Campbell first served as a college president in 1920 at Central College in Conway, Arkansas. He then attended George Peabody College for Teachers where he received both his Masters and Ph.D by 1930. After working on the faculty, he was hired as the Dean of the Graduate School in 1938, a position he held until being hired as the President of FSU in 1941.
When he arrived on campus to become the school’s president in 1941, the name of the school was The Florida State College for Women, and it would stay that way until May 15, 1947 when it was officially renamed Florida State University.
With the end of World War II and men returning from the war, Campbell worked to get the school’s athletics back and restarted the Florida State college football program that hadn’t been on campus since 1905 when it was reclassified as a woman’s school.
With football being played in Tallahassee again, Campbell set out to build a stadium for the team to play in, which was rightfully named after the man who brought sports back to the school. The ‘Noles have been playing home games in Doak Campbell Stadium ever since.
For the first few seasons until that new stadium was built, the Seminoles played at Centennial Field on South Monroe Street in Tallahassee.

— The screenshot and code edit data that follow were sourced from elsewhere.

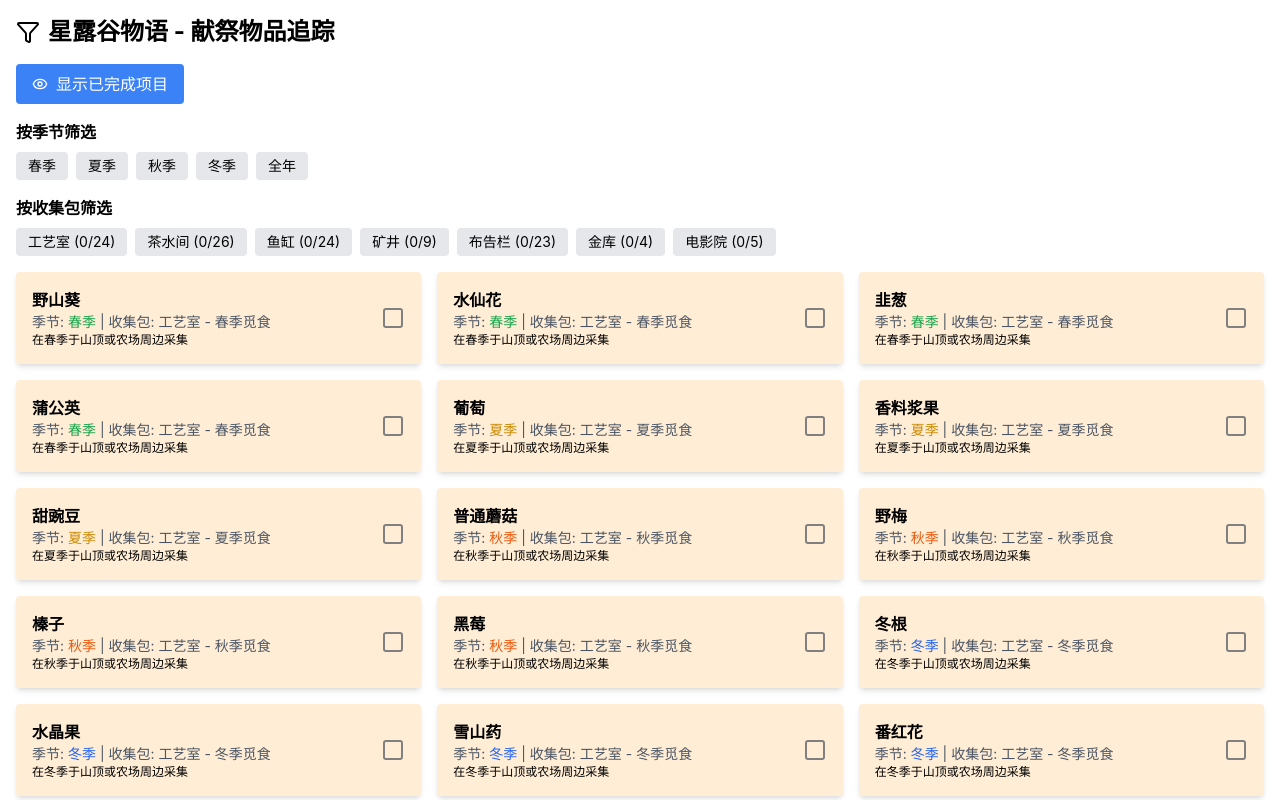
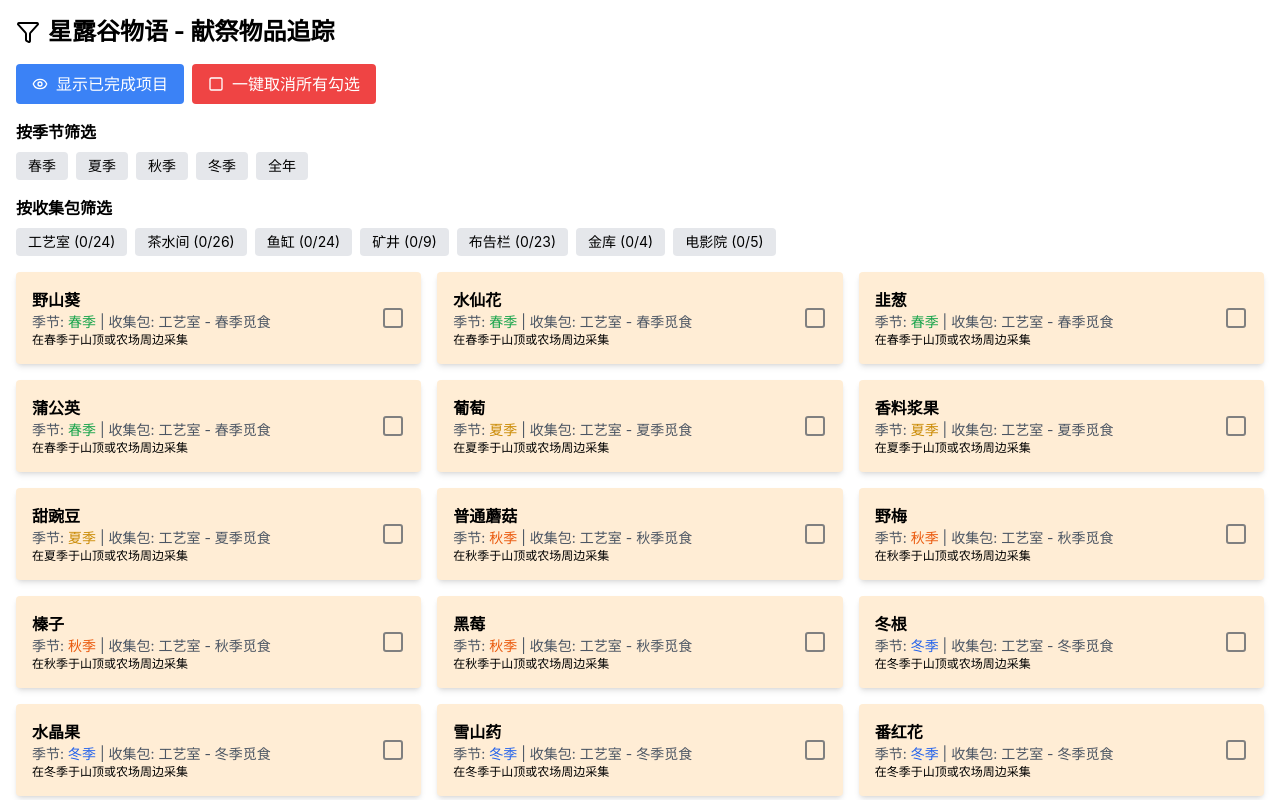
Before and after one commit to XingzhiY/stardew-sacrifice-tracker, a React (Create React App) app: page / in a window 1280 px wide. Shown: the top 800 px of the page. Built offline with nearby package versions, Linux system fonts and the light colour scheme.

Commit message:
cancel all complete items

```diff
--- a/src/SacrificeTracker.tsx
+++ b/src/SacrificeTracker.tsx
@@ -2,11 +2,10 @@ import React, { useState, useEffect } from 'react';
 import { LucideCheckSquare, LucideSquare, LucideFilter, LucideEye, LucideEyeOff } from 'lucide-react';
 import { sacrificeItems } from './data/sacrificeItems.ts';
 import { Helmet } from 'react-helmet'; // ← 新增：引入 react-helmet
+
 export type Season = '春季' | '夏季' | '秋季' | '冬季' | '全年';
 export const rooms = ['工艺室', '茶水间', '鱼缸', '矿井', '布告栏', '金库', '电影院'] as const;
 export type Room = typeof rooms[number];
-
-
 
 export const bundleData = {
   春季觅食: { required: 4 },
@@ -62,7 +61,6 @@ export interface SacrificeItem {
   obtainMethod: string;
 }
 
-// 新增接口定义完成项的标识
 export interface CompletedItem {
   name: string;
   bundle: Bundle;
@@ -80,12 +78,10 @@ const SacrificeTracker: React.FC = () => {
   const [selectedBundle, setSelectedBundle] = useState<Bundle | null>(null);
   const [showCompleted, setShowCompleted] = useState(true);
 
-  // 检查物品是否完成的辅助函数
   const isItemCompleted = (name: string, bundle: Bundle) => {
     return completedItems.some(item => item.name === name && item.bundle === bundle);
   };
 
-  // 计算bundle的完成数量
   const getBundleCompletion = (bundle: Bundle) => {
     const bundleItems = items.filter(item => item.bundle === bundle);
     const completedBundleItems = bundleItems.filter(item =>
@@ -97,7 +93,6 @@ const SacrificeTracker: React.FC = () => {
     };
   };
 
-  // 计算room的完成数量
   const getRoomCompletion = (room: Room) => {
     const roomBundles = communityCenterData[room];
     let totalCompleted = 0;
@@ -112,12 +107,10 @@ const SacrificeTracker: React.FC = () => {
     return { completed: totalCompleted, total: totalRequired };
   };
 
-  // 检查并自动完成bundle
   const autoCompleteBundles = (newCompletedItems: CompletedItem[]) => {
     let finalCompletedItems = [...newCompletedItems];
     let changed = false;
 
-    // 检查每个bundle
     Object.keys(bundleData).forEach(bundle => {
       const bundleItems = items.filter(item => item.bundle === bundle);
       const completedBundleItems = bundleItems.filter(item =>
@@ -127,7 +120,6 @@ const SacrificeTracker: React.FC = () => {
       );
 
       if (completedBundleItems.length >= bundleData[bundle as Bundle].required) {
-        // 自动完成这个bundle的所有物品
         bundleItems.forEach(item => {
           if (!finalCompletedItems.some(completed =>
             completed.name === item.name && completed.bundle === item.bundle
@@ -158,14 +150,17 @@ const SacrificeTracker: React.FC = () => {
       ? completedItems.filter(item => !(item.name === name && item.bundle === bundle))
       : [...completedItems, { name, bundle }];
 
-    // 只在新增完成项目时执行自动完成
     if (!isCompleted) {
       const finalCompletedItems = autoCompleteBundles(newCompletedItems);
       setCompletedItems(finalCompletedItems);
     } else {
-      // 取消完成时直接更新状态
       setCompletedItems(newCompletedItems);
     }
+  };
+
+  // ← 新增函数：一键取消所有勾选
+  const resetAllCompleted = () => {
+    setCompletedItems([]);
   };
 
   const filteredItems = items.filter(item =>
@@ -183,15 +178,6 @@ const SacrificeTracker: React.FC = () => {
     全年: 'text-grey-600',
   };
 
-  // const roomColors = {
-  //   "工艺室": "bg-orange-100",
-  //   "茶水间": "bg-green-100",
-  //   "鱼缸": "bg-blue-100",
-  //   "矿井": "bg-gray-200",
-  //   "布告栏": "bg-yellow-100",
-  //   "金库": "bg-brown-200",
-  //   "电影院": "bg-red-100",
-  // };
   const roomColors = {
     "工艺室": "bg-orange-100",
     "茶水间": "bg-green-100",
@@ -202,7 +188,6 @@ const SacrificeTracker: React.FC = () => {
     // "电影院": "bg-brown-200",
   };
 
-  // 计算总完成率
   const totalCompletedItems = completedItems.length;
   const totalUniqueItems = items.length;
   const completionRate = ((totalCompletedItems / totalUniqueItems) * 100).toFixed(2);
@@ -218,7 +203,7 @@ const SacrificeTracker: React.FC = () => {
         <LucideFilter className="mr-2" /> 星露谷物语 - 献祭物品追踪
       </h1>
 
-      <div className="mb-4">
+      <div className="mb-4 flex space-x-2">
         <button
           className={`flex items-center space-x-2 px-4 py-2 rounded ${showCompleted ? 'bg-blue-500 text-white' : 'bg-gray-200'}`}
           onClick={() => setShowCompleted(!showCompleted)}
@@ -234,6 +219,15 @@ const SacrificeTracker: React.FC = () => {
               <span>隐藏已完成项目</span>
             </>
           )}
+        </button>
+
+        {/* 新增按钮：一键取消所有勾选 */}
+        <button
+          className="flex items-center space-x-2 px-4 py-2 rounded bg-red-500 text-white"
+          onClick={resetAllCompleted}
+        >
+          <LucideSquare className="w-4 h-4" />
+          <span>一键取消所有勾选</span>
         </button>
       </div>
 
@@ -310,7 +304,7 @@ const SacrificeTracker: React.FC = () => {
             key={`${item.name}-${item.bundle}`}
             className={`
               p-4 rounded shadow-md flex items-center justify-between
-              ${roomColors[item.room]}
+              ${roomColors[item.room] ?? 'bg-gray-100'}
               ${isItemCompleted(item.name, item.bundle) ? 'opacity-50' : ''}
             `}
           >
```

In November of 2004, the stadium’s field was named after a second FSU great, Bobby Bowden. The head football coach received the honor of after leading FSU to two national championships, 12 ACC titles and 28-straight bowl games. Today, it’s known as Bobby Bowden Field at Doak Campbell Stadium.
Doak Campbell Stadium

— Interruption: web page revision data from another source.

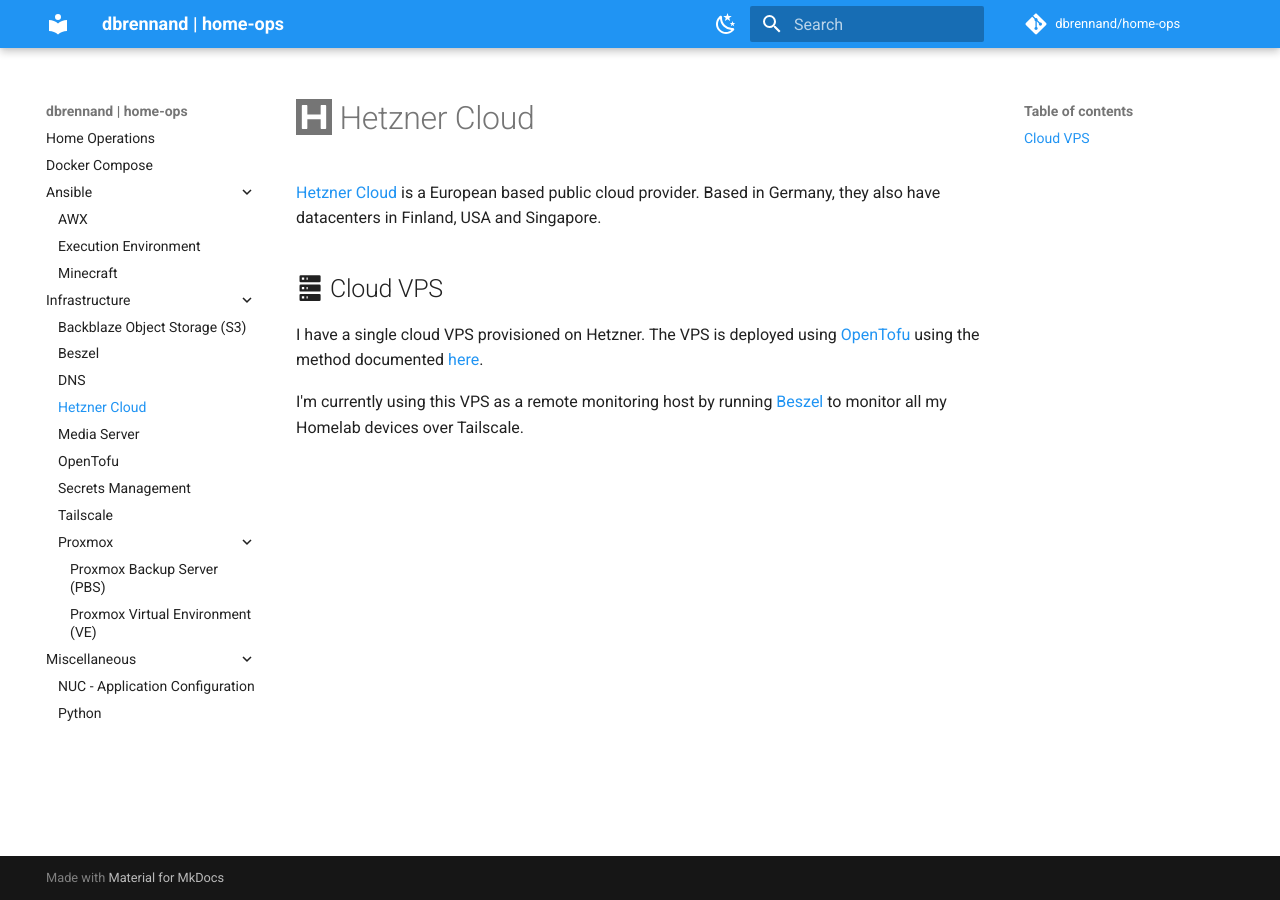
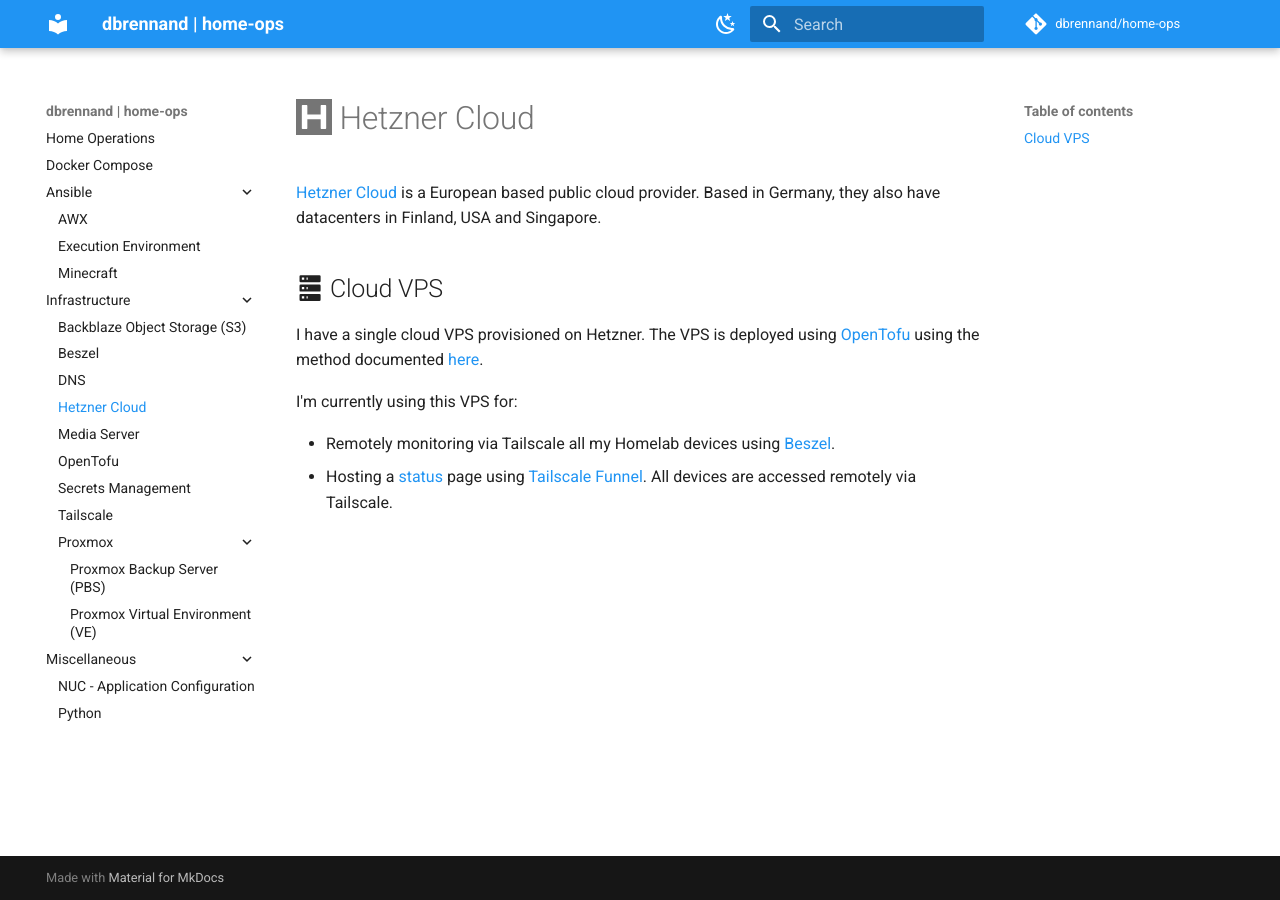
Before and after one commit to dbrennand/home-ops, an MkDocs documentation site: the page built from docs/infrastructure/hetzner.md, in a window 1280 px wide. Built offline with MkDocs 1.6.1 and Material for MkDocs 9.7.7, drawn with Linux system fonts in a browser that asks for light colours; comment, search, counter and statistics services are not loaded.

Commit message:
docs(refactor): update what my VPS is used for

```diff
--- a/docs/infrastructure/hetzner.md
+++ b/docs/infrastructure/hetzner.md
@@ -6,4 +6,7 @@
 
 I have a single cloud VPS provisioned on Hetzner. The VPS is deployed using [OpenTofu](https://github.com/dbrennand/home-ops/blob/main/terraform/hetzner.tf) using the method documented [here](./opentofu.md).
 
-I'm currently using this VPS as a remote monitoring host by running [Beszel](./beszel.md) to monitor all my Homelab devices over Tailscale.
+I'm currently using this VPS for:
+
+- Remotely monitoring via Tailscale all my Homelab devices using [Beszel](./beszel.md).
+- Hosting a [status](https://status.macaroni-beardie.ts.net/) page using [Tailscale Funnel](https://tailscale.com/kb/1223/funnel). All devices are accessed remotely via Tailscale.
```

The stadium is currently the second largest in the ACC behind only Clemson, and it’s the 19th largest in all of NCAA football. It is also the second largest in the state just behind Ben Hill Griffin at the University of Florida. But when it was first built and completed back in 1950, it was nowhere near the size it is today.
On the first game day in Doak S. Campbell Stadium — led by head coach Ed Williamson on the sideline — the Florida State Seminoles could only host 15,000 people when they beat the Randolph-Macon College Yellow Jackets, 40-7. It has experience multiple expanses since then and now holds 79,560 screaming fans.

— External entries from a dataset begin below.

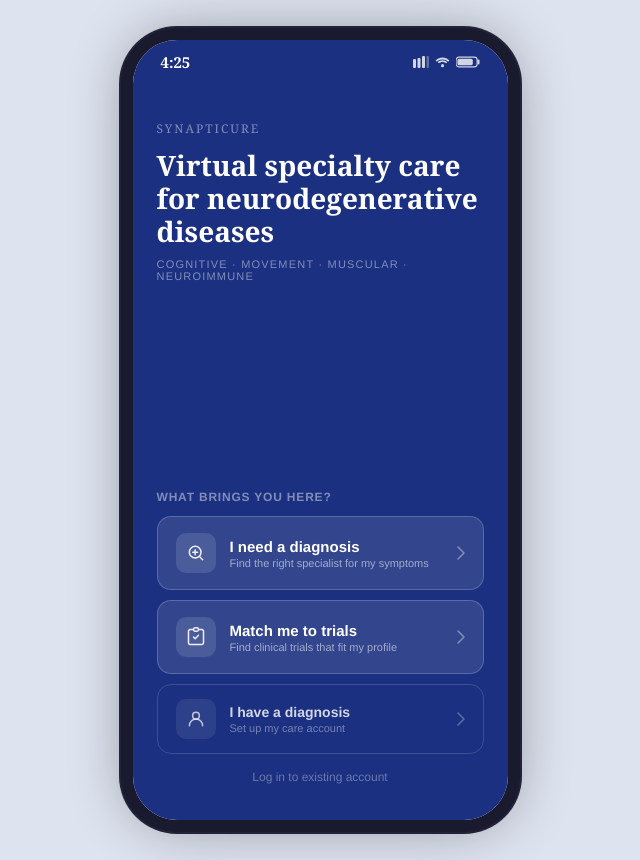
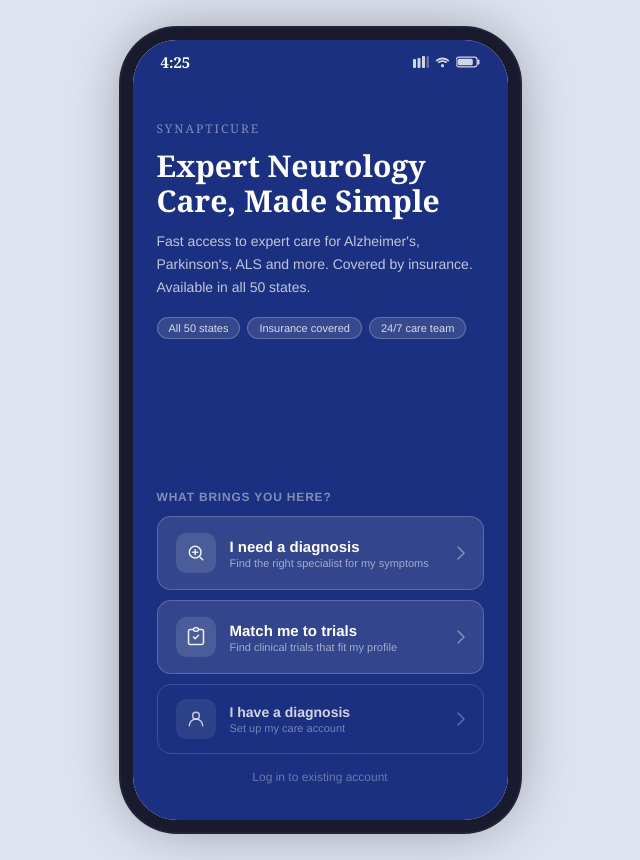
Before and after one commit to peter-synapticure/synapticure-prototype, a plain HTML site: page index.html in a window 1280 px wide. Shown: the whole page, without its empty margins (320-960 px from the left). Drawn offline with Linux system fonts and the light colour scheme.

Commit message:
Update index.html

```diff
--- a/index.html
+++ b/index.html
@@ -227,8 +227,13 @@
   <div class="screen on" id="s-splash" style="background:var(--navy);flex-direction:column;padding:36px 24px 36px;justify-content:space-between;">
     <div>
       <div style="font-family:'Georgia',serif;font-size:12px;color:rgba(255,255,255,0.45);letter-spacing:2px;text-transform:uppercase;margin-bottom:12px;">Synapticure</div>
-      <p style="font-family:'Georgia',serif;font-size:28px;font-weight:700;color:white;line-height:1.18;margin-bottom:10px;">Virtual specialty care for neurodegenerative diseases</p>
-      <p style="font-size:11px;color:rgba(255,255,255,0.45);letter-spacing:1.2px;text-transform:uppercase;margin-bottom:28px;">Cognitive · Movement · Muscular · Neuroimmune</p>
+      <p style="font-family:'Georgia',serif;font-size:30px;font-weight:700;color:white;line-height:1.15;margin-bottom:12px;">Expert Neurology Care, Made Simple</p>
+      <p style="font-size:14px;color:rgba(255,255,255,0.72);line-height:1.65;margin-bottom:18px;">Fast access to expert care for Alzheimer's, Parkinson's, ALS and more. Covered by insurance. Available in all 50 states.</p>
+      <div style="display:flex;flex-wrap:wrap;gap:7px;margin-bottom:10px;">
+        <span style="background:rgba(255,255,255,0.12);border:1px solid rgba(255,255,255,0.22);border-radius:20px;padding:4px 11px;font-size:11px;color:rgba(255,255,255,0.8);">All 50 states</span>
+        <span style="background:rgba(255,255,255,0.12);border:1px solid rgba(255,255,255,0.22);border-radius:20px;padding:4px 11px;font-size:11px;color:rgba(255,255,255,0.8);">Insurance covered</span>
+        <span style="background:rgba(255,255,255,0.12);border:1px solid rgba(255,255,255,0.22);border-radius:20px;padding:4px 11px;font-size:11px;color:rgba(255,255,255,0.8);">24/7 care team</span>
+      </div>
     </div>
     <div>
       <p style="font-size:12px;font-weight:700;color:rgba(255,255,255,0.45);letter-spacing:0.8px;text-transform:uppercase;margin-bottom:12px;">What brings you here?</p>
```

The record for attendance at Doak Campbell is 84,409 when the Seminoles played the Miami Hurricanes in 2013, winning 41-14, and three of the stadium’s top four attendance records came when hosting rival Miami. The second highest attendance came against then-No. 1 Oklahoma (2011) while the rest of the top 10 is rounded out by Florida, Virginia, Notre Dame, and North Carolina State.
The stadium doesn’t just hold the field for football games though. It also has quite a few parts within the brick facade. The whole University Center has four parts that house numerous offices, classrooms and branches of the school.
The newest features inside the stadium are the scoreboards in the North end zone that are 100 feet tall, while the one in the South end zone measures in at 45 feet.
Closest to the South end zone of the stadium on Stadium Drive, there is a statue of Chief Osceola and Renegade. Even though Campbell wasn’t alive to see the signature duo ride through his stadium when they were introduced five years after his death, he is the reason there is a stadium they can ride though today.